■ WHAT THE TASK REQUIRES
Return, from the listing below, every line that includes "toString".

■ RECORDS SUPPLIED
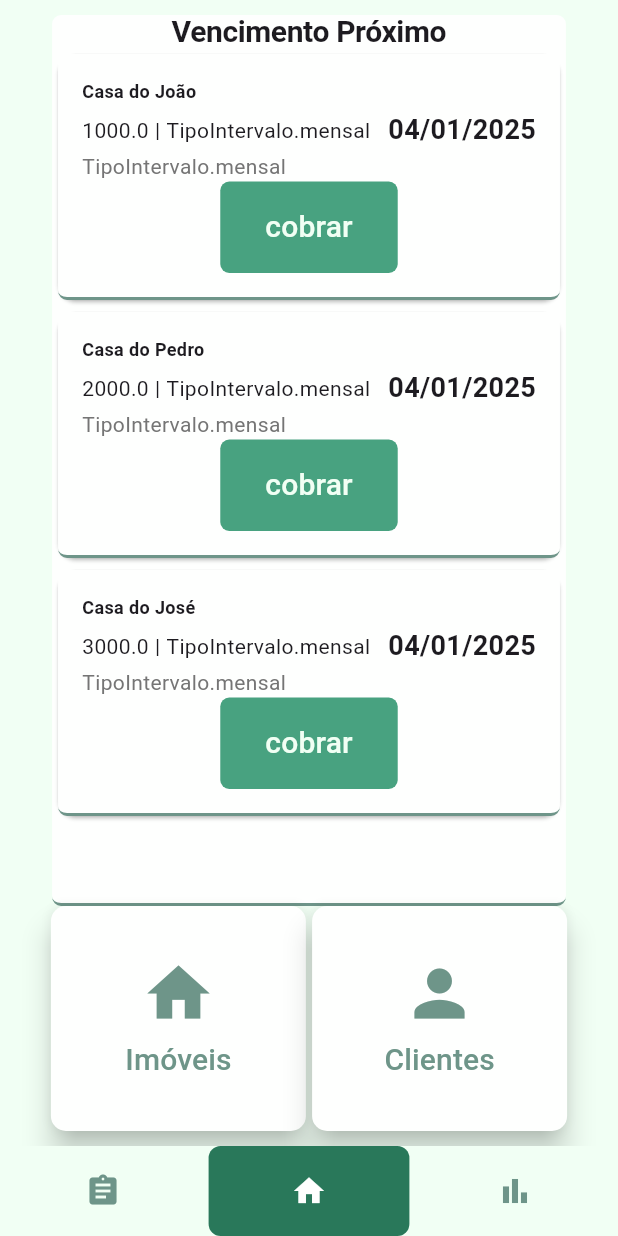
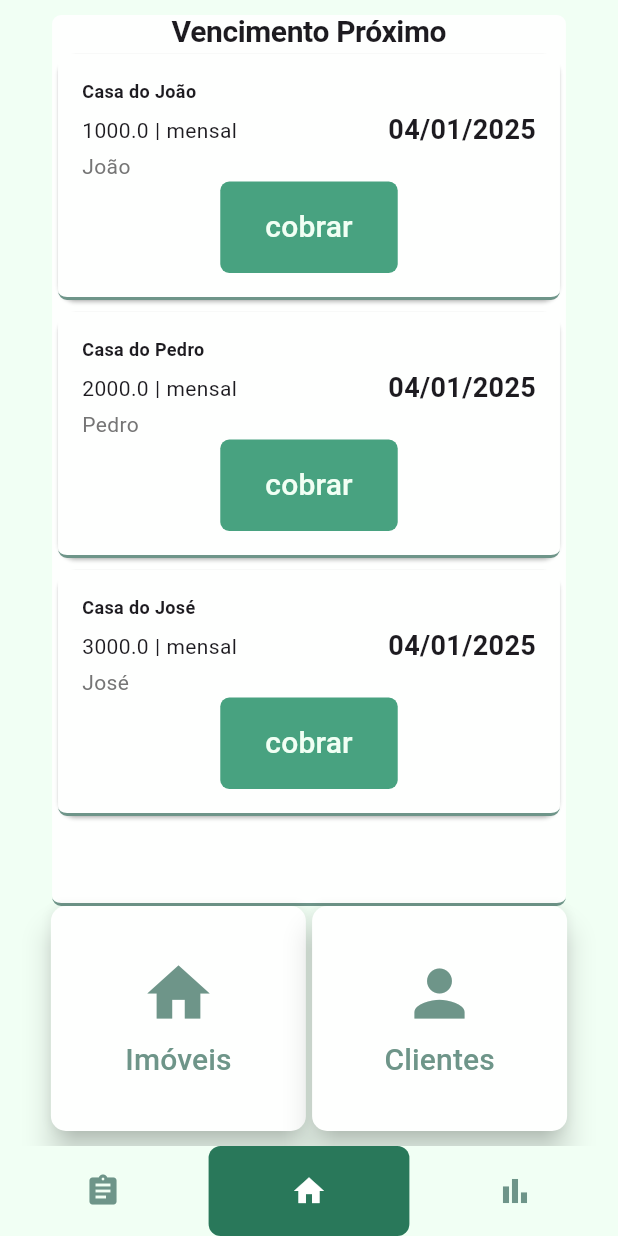
Before and after one commit to moisescunhapimentel/trabalho-pratico3-prog4, a Flutter app: the screen it shows after launch, item 2 of the bottom bar chosen, on a phone screen of 412 x 824 dp. Run offline on Flutter 3.47's test engine with Material 3 defaults, Android fonts, the phone set to English and light mode, and no system bars; our stand-ins replace drift; accounts and stored records are empty; generated files the repository leaves out were written again; Roboto replaces fonts that are missing (Concert One).

Commit message:
alterando VencimentoProximoCard para receber valores apropriadamente

```diff
--- a/lib/ui/widgets/vencimento_proximo_card.dart
+++ b/lib/ui/widgets/vencimento_proximo_card.dart
@@ -58,12 +58,12 @@ class VencimentoProximoCard extends StatelessWidget {
                           const SizedBox(width: 4),
                           const Text('|'),
                           const SizedBox(width: 4),
-                          Text(tipoIntervalo.toString()),
+                          Text(tipoIntervalo.name),
                         ],
                       ),
                       const SizedBox(height: 4),
                       Text(
-                        (tipoIntervalo.toString()),
+                        nomeInquelino,
                         style: TextStyle(
                           fontSize: 14,
                           color: Colors.grey[600],
```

■ REPLY TO THE TASK
-                          Text(tipoIntervalo.toString()),
-                        (tipoIntervalo.toString()),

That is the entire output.